There are times when we face difficult decisions made even more difficult by competing individuals and departments. Sometimes when we make these decisions, we may not select the best solution. Instead, we select the one that has:

  1. More gravitas
  2. Been anchored
  3. Status-quo written all over it

The last two items are two of the eight decision-making traps identified by John Hammond, Ralph Keeney, and Howard Raffia in HBR’s 10 Must Reads, The Hidden Traps in Decision Making. Our decision could also stem from an individual with the most pull, like your immediate superior or for that matter, the CEO.

In order to obviate such conundrums, we should work on using a systems’ approach to help with the decision-making process. This type of approach considers the totality of what the solution will provide rather than items, as mentioned above, that may affect the decision. We should also understand that the way we think and feel has an effect in the way we make decisions. That is, based on what is presented to us, and the way it is presented, affects our decision-making process. Moreover, if we are in a “nothing to lose” situation, then the way we decide will be different than someone who is in a “if it ain’t [sic] broke, don’t fix it” one. The two situations depending on where you are at shall have significant implications in your decision one way or the other.

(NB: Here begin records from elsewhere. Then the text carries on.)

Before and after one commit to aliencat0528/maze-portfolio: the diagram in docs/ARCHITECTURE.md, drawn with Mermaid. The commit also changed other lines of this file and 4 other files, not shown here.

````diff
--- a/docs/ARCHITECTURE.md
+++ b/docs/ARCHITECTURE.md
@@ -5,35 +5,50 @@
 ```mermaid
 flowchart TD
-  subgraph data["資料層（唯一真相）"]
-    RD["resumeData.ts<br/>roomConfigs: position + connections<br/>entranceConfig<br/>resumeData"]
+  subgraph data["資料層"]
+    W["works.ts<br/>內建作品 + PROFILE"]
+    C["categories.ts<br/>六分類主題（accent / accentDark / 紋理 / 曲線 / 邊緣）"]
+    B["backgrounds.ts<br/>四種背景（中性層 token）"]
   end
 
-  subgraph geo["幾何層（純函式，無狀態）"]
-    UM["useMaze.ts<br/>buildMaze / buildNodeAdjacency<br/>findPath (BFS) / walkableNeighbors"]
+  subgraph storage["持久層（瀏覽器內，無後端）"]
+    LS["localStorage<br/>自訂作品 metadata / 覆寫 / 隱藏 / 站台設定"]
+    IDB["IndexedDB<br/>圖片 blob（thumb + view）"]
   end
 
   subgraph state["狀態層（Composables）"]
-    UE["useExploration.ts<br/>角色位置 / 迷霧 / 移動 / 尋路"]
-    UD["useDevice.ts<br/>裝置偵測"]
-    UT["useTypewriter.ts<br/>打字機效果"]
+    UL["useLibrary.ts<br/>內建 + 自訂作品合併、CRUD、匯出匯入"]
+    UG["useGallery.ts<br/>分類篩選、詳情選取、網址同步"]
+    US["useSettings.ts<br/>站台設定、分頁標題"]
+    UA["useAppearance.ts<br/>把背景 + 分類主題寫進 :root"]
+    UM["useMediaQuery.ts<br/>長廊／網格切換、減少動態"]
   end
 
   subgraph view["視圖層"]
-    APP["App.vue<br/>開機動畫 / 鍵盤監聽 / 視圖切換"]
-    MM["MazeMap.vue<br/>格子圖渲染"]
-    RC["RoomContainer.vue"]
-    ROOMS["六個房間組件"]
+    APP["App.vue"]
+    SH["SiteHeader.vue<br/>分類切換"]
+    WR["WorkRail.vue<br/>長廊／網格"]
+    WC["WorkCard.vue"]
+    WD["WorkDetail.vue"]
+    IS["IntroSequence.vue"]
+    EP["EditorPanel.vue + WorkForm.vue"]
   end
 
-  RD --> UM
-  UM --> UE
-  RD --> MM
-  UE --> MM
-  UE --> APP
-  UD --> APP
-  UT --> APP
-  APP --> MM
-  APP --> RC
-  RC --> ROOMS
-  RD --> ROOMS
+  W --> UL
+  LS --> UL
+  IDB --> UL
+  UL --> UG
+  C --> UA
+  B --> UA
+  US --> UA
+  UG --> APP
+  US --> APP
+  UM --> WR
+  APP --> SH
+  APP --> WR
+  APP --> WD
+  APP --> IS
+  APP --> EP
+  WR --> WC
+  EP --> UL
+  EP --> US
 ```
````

Daniel Kahneman, recipient of the 2002 Nobel Memorial Prize in Economics, and his colleague Amos Tversky, developed back in 1979 what is known as Prospect Theory. It has revolutionized many of the understandings of how we may think and decide. This theory is not applicable to individuals that are autistic in the sense that they do not recognize emotions. Their theory is predominant in behavioral economics and finance.

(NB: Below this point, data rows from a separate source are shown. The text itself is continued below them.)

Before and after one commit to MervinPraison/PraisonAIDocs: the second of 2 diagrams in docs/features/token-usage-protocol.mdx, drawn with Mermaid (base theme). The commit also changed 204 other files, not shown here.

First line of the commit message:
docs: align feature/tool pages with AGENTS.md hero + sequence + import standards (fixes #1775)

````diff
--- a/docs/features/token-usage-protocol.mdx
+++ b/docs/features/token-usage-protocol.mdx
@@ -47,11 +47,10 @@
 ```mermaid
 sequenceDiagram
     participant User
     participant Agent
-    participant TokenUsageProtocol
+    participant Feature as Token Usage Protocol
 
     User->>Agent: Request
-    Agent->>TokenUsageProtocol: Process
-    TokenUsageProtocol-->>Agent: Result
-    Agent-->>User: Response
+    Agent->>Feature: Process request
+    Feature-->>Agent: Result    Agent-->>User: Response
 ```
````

Succinctly, people hate losing more than they love winning. They also react differently based on their own circumstances. For example, in the former, you invest an equal amount of money in stock A and B. (Assume both stocks are valued at 100 units and you invest 100 units in each.) Stock A yields a 20% return while stock B loses 10%. Although you are still 5% in the plus, you feel less elated because you lost 10%. On the other hand, if Stock A gains 7% and B 3%, the theory proposes that you will be happier in this situation than the previous one even though the overall outcome is the same, 5%.

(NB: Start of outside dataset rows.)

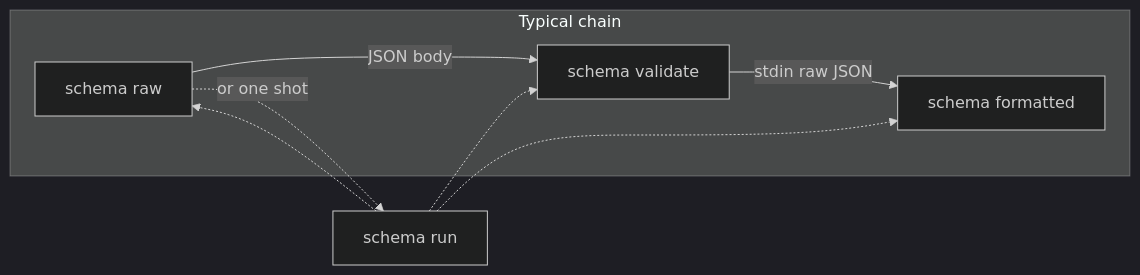
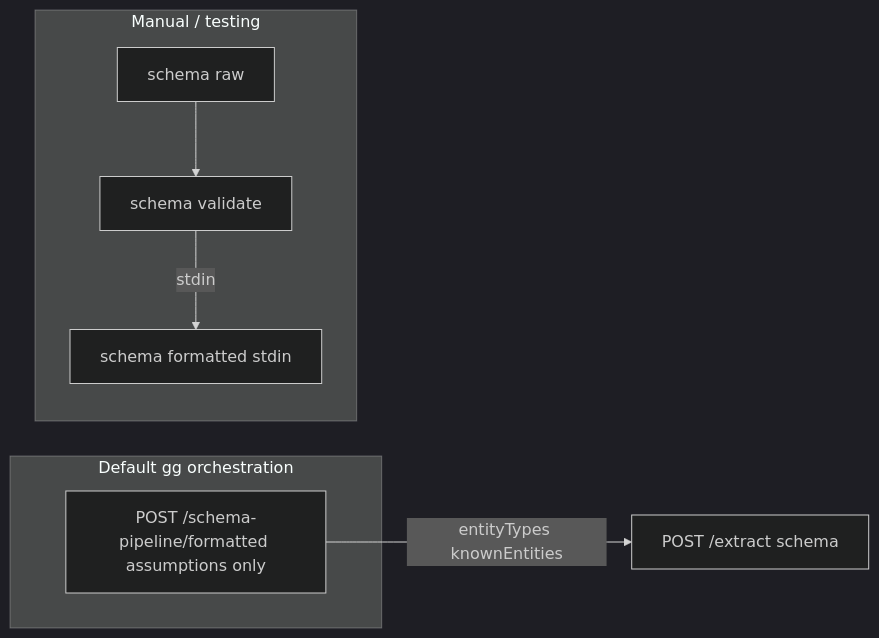
Before and after one commit to Studio13-NYC/GrooveGraph: the fourth of 8 diagrams in docs/WORKFLOWS.md, drawn with Mermaid (dark theme). The commit also changed other lines of this file and 7 other files, not shown here.

First line of the commit message:
refactor: resolve extract schema via formatted-only (no raw chain)

````diff
--- a/docs/WORKFLOWS.md
+++ b/docs/WORKFLOWS.md
@@ -79,14 +79,14 @@
 ```mermaid
 flowchart LR
-  subgraph chain [Typical chain]
+  subgraph prod [Default gg orchestration]
+    F[POST /schema-pipeline/formatted assumptions only]
+  end
+  subgraph manual [Manual / testing]
     R[schema raw]
     V[schema validate]
-    F[schema formatted]
+    FF[schema formatted stdin]
   end
-  R -->|JSON body|V
-  V -->|stdin raw JSON|F
-  R -.->|or one shot|RUN[schema run]
-  RUN -.-> R
-  RUN -.-> V
-  RUN -.-> F
+  F -->|entityTypes knownEntities|EX[POST /extract schema]
+  R --> V
+  V -->|stdin|FF
 ```
````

In the latter, suppose that you and a friend began your career at the same time. Ten years later, one is in a position that keeps them busy at night and weekends, and interferes with the family. At the same time, this person is a senior manager, enjoys a hefty salary, and travels the world for business. Conversely, the other person leaves work and work stays behind. This individual has their nights and weekends to themselves and has been able to spend quality time with family and friends. However, the person’s salary is about half what the other person makes, yet still good. Given these two scenarios, the decisions that one makes for, say selecting a vendor and their product, will be different from each other.

The first person may dive heavily into the decision-making process. This individual spends more time learning as much as possible about the product and vendor, and where the outcome may be such that this person shall oversee onboarding the vendor. The second person will work on it, but given the lifestyle that the person enjoys may affect the outcome of the vendor selection–the person does not want to own it and will not likely spend the time and learn about the vendor and their product as did the previous person. Thus, this person who is not as involved as the first one will lead to a different outcome.

If we know that making difficult decisions will be part of our lives, whether in business or home, then there must be a way where we can keep track of what we are doing while at the same time helping us to examine multiple alternatives. We must be able to choose an alternative based on a system’s view that is ultimately for the betterment of the company. There must also be a way where we can understand that what might be important to us might not be important to someone else, yet we still make a decision for the betterment of the company. There must be a way to make decisions that are repeatable, reliable, and efficient. Well, there is.

Dr. Gerard Ibarra, is a Consultant, Author, Speaker, & Entrepreneur. He is the author of “Good Decisions, Better Outcomes: A Simple, Five-Step Process to Help You Make Important and Difficult Decisions with Confidence and Clarity.” You can learn more about Dr. Ibarra and his work at his website.

This post was updated April 27, 2021